* **Exercise prompt**
Looking at the data that follows, count the lines containing the word "below" and write down only that count.

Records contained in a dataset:
--- START ---
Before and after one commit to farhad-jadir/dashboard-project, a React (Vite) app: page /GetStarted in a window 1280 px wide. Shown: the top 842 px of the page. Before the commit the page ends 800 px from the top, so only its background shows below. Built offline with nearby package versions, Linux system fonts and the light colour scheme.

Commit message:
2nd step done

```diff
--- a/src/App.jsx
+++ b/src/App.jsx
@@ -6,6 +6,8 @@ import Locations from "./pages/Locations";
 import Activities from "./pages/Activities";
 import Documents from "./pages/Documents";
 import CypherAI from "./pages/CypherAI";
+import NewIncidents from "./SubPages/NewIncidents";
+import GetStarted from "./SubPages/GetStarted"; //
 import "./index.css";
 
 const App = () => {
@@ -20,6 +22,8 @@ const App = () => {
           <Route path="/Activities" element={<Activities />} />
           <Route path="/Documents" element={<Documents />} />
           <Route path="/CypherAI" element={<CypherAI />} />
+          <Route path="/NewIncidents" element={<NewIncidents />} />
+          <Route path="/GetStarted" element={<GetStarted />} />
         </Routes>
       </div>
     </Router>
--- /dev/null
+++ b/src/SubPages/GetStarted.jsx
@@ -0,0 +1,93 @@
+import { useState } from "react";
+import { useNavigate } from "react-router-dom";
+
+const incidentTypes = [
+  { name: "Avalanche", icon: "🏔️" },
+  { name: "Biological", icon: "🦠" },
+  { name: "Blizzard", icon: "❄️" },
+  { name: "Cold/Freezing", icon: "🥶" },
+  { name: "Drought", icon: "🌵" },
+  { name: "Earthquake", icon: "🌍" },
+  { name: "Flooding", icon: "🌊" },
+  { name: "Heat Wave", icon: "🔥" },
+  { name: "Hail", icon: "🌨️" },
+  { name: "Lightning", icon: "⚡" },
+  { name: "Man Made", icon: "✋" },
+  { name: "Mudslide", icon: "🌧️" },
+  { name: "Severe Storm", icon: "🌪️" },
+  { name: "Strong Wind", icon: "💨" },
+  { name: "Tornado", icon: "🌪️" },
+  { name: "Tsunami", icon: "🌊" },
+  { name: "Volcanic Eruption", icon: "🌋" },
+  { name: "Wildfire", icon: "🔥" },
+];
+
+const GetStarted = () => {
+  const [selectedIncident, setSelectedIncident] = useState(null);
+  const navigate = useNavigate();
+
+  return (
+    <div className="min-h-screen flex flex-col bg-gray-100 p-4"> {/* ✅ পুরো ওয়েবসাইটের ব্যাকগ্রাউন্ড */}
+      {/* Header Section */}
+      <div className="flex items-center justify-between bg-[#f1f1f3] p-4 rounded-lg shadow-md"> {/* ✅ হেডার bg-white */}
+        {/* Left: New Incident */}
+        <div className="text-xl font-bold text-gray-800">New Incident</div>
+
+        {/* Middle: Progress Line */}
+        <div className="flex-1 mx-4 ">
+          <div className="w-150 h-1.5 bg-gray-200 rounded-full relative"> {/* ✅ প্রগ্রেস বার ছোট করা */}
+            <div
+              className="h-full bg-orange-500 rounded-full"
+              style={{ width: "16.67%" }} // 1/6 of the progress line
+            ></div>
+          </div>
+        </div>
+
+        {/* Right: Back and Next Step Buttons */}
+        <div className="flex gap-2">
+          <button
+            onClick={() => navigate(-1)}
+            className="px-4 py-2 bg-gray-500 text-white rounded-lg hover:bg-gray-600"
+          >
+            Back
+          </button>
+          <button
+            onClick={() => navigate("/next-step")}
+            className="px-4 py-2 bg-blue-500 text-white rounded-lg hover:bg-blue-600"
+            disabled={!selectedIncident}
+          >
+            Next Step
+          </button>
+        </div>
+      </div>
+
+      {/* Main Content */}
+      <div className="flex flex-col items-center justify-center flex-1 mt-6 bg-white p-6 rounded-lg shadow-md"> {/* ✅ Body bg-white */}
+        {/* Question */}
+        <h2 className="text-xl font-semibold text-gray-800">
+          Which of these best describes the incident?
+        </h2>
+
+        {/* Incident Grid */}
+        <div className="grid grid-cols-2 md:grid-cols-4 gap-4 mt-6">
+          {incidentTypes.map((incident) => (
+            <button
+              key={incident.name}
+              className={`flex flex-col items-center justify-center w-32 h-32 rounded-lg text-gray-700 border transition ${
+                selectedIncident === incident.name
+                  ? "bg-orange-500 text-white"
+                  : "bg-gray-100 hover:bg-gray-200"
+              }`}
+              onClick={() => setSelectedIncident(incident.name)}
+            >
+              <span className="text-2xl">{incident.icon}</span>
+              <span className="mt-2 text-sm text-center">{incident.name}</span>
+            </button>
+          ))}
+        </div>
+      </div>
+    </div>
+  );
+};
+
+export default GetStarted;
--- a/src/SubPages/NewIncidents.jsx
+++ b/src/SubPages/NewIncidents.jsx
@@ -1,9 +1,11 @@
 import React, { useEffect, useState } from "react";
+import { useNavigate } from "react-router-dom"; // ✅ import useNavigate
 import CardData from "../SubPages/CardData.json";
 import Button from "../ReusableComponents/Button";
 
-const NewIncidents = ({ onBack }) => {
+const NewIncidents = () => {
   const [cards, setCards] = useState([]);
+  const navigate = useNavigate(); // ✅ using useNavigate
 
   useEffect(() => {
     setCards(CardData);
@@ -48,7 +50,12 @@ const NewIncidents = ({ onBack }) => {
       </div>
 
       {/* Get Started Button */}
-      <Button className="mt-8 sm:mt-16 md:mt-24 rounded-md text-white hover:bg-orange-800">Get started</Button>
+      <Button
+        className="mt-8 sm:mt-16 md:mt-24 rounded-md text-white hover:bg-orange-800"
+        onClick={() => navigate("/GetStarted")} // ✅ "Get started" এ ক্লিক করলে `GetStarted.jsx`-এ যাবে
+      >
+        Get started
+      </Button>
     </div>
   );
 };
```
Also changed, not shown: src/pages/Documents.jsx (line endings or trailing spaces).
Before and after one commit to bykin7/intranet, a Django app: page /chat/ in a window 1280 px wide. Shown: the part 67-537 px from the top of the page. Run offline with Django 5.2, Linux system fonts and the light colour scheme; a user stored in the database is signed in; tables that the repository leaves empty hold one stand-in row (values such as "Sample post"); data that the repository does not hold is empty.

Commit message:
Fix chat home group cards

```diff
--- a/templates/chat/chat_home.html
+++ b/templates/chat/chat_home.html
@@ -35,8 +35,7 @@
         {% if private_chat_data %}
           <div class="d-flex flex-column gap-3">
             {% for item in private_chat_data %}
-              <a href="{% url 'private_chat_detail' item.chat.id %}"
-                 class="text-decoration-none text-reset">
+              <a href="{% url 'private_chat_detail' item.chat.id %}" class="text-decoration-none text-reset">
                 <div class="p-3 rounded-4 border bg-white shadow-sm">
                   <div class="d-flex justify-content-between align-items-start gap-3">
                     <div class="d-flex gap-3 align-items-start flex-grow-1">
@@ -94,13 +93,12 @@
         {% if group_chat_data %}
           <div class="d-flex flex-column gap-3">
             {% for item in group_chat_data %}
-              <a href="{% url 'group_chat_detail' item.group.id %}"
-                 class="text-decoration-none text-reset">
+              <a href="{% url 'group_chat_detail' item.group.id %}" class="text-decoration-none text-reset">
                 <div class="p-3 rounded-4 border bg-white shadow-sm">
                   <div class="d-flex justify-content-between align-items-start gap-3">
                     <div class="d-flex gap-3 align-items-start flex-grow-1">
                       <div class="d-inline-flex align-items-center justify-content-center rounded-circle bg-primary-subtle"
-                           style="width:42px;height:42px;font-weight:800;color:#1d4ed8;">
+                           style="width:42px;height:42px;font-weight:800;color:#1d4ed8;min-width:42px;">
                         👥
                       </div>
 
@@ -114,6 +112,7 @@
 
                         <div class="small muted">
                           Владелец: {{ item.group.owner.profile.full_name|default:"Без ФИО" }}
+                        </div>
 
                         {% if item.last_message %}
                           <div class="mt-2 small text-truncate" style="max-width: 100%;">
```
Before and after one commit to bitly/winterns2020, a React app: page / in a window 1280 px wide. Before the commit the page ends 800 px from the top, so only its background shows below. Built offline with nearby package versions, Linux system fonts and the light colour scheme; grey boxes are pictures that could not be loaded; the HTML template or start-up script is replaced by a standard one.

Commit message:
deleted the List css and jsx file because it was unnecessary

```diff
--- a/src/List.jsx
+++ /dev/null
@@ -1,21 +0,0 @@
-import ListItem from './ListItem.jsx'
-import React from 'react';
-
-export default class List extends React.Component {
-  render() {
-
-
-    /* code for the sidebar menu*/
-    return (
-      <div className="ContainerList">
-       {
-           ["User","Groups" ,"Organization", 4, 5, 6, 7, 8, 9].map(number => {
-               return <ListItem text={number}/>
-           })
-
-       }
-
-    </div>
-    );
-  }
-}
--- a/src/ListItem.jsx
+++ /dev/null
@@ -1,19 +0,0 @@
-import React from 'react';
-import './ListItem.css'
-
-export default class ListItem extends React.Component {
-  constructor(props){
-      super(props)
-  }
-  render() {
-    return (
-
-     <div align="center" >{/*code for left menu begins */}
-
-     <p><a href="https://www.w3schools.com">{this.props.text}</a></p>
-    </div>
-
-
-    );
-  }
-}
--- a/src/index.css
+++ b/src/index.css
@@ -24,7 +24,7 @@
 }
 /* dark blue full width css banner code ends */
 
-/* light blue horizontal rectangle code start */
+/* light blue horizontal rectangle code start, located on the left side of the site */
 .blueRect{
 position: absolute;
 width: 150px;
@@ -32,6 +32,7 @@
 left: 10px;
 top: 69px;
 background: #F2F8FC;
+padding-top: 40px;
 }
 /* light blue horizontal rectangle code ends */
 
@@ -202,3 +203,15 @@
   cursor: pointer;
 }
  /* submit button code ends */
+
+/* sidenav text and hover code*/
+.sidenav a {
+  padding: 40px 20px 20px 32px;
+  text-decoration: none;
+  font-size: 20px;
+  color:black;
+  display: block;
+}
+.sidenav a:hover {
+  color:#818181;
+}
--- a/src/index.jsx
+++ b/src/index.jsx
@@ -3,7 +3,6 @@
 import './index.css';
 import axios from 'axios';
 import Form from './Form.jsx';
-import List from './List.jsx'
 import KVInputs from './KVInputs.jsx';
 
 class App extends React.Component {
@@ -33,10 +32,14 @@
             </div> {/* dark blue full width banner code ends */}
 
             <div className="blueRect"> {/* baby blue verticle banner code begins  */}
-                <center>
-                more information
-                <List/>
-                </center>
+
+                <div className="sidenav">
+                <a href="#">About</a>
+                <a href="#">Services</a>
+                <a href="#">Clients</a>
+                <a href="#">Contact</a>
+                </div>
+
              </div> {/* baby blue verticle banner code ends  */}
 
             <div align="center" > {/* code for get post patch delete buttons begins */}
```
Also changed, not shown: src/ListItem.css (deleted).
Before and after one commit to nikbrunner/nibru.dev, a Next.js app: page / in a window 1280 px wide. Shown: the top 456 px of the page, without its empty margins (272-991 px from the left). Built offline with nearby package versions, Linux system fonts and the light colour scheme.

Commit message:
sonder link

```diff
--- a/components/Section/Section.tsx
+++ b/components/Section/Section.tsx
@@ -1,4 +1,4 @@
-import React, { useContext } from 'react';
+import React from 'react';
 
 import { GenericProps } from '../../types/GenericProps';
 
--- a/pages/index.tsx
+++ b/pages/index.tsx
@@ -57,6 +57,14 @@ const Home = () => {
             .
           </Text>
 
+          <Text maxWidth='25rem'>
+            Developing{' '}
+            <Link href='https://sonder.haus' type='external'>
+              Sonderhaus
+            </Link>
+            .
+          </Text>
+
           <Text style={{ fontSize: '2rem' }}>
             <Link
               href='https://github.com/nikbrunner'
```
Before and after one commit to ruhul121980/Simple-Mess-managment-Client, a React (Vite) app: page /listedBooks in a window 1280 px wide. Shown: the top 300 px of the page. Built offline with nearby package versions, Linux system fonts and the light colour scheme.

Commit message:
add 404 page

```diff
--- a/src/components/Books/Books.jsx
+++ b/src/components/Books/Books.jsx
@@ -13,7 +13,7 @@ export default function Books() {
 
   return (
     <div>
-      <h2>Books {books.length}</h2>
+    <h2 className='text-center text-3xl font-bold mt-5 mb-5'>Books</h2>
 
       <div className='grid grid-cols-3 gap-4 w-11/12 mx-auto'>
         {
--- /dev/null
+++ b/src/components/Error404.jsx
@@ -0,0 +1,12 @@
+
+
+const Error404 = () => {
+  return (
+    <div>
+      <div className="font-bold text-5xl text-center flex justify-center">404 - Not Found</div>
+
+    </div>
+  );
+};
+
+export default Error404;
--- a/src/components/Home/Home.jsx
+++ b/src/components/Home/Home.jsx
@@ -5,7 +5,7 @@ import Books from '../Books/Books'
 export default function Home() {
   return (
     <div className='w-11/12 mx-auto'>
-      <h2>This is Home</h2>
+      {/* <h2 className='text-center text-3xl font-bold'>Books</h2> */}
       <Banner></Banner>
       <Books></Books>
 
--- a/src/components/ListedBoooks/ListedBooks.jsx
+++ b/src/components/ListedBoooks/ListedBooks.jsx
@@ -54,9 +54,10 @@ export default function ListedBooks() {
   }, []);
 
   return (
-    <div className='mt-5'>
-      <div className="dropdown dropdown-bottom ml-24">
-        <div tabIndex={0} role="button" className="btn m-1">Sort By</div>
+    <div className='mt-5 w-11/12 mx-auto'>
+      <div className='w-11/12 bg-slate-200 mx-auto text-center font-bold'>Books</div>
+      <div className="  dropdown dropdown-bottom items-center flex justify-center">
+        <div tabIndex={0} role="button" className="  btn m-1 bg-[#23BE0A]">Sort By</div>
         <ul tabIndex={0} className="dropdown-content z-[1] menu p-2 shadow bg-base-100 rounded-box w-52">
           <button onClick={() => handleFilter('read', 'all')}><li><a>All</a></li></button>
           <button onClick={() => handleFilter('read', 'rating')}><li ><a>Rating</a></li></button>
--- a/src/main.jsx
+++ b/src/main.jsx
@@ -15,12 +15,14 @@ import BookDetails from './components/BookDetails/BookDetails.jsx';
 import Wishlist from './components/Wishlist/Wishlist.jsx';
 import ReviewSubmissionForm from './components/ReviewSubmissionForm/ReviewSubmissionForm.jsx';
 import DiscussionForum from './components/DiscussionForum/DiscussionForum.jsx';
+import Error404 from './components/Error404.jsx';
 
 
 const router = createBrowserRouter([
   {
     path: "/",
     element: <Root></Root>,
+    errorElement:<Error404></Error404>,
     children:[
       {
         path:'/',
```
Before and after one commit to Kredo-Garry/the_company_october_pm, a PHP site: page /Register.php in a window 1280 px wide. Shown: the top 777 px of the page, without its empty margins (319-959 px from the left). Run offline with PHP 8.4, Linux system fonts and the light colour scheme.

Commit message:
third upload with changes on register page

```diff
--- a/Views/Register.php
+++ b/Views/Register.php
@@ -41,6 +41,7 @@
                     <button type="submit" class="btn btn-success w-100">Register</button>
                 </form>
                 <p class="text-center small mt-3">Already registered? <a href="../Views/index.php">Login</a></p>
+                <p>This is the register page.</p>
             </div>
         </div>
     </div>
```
--- END ---
* **Written reply**
2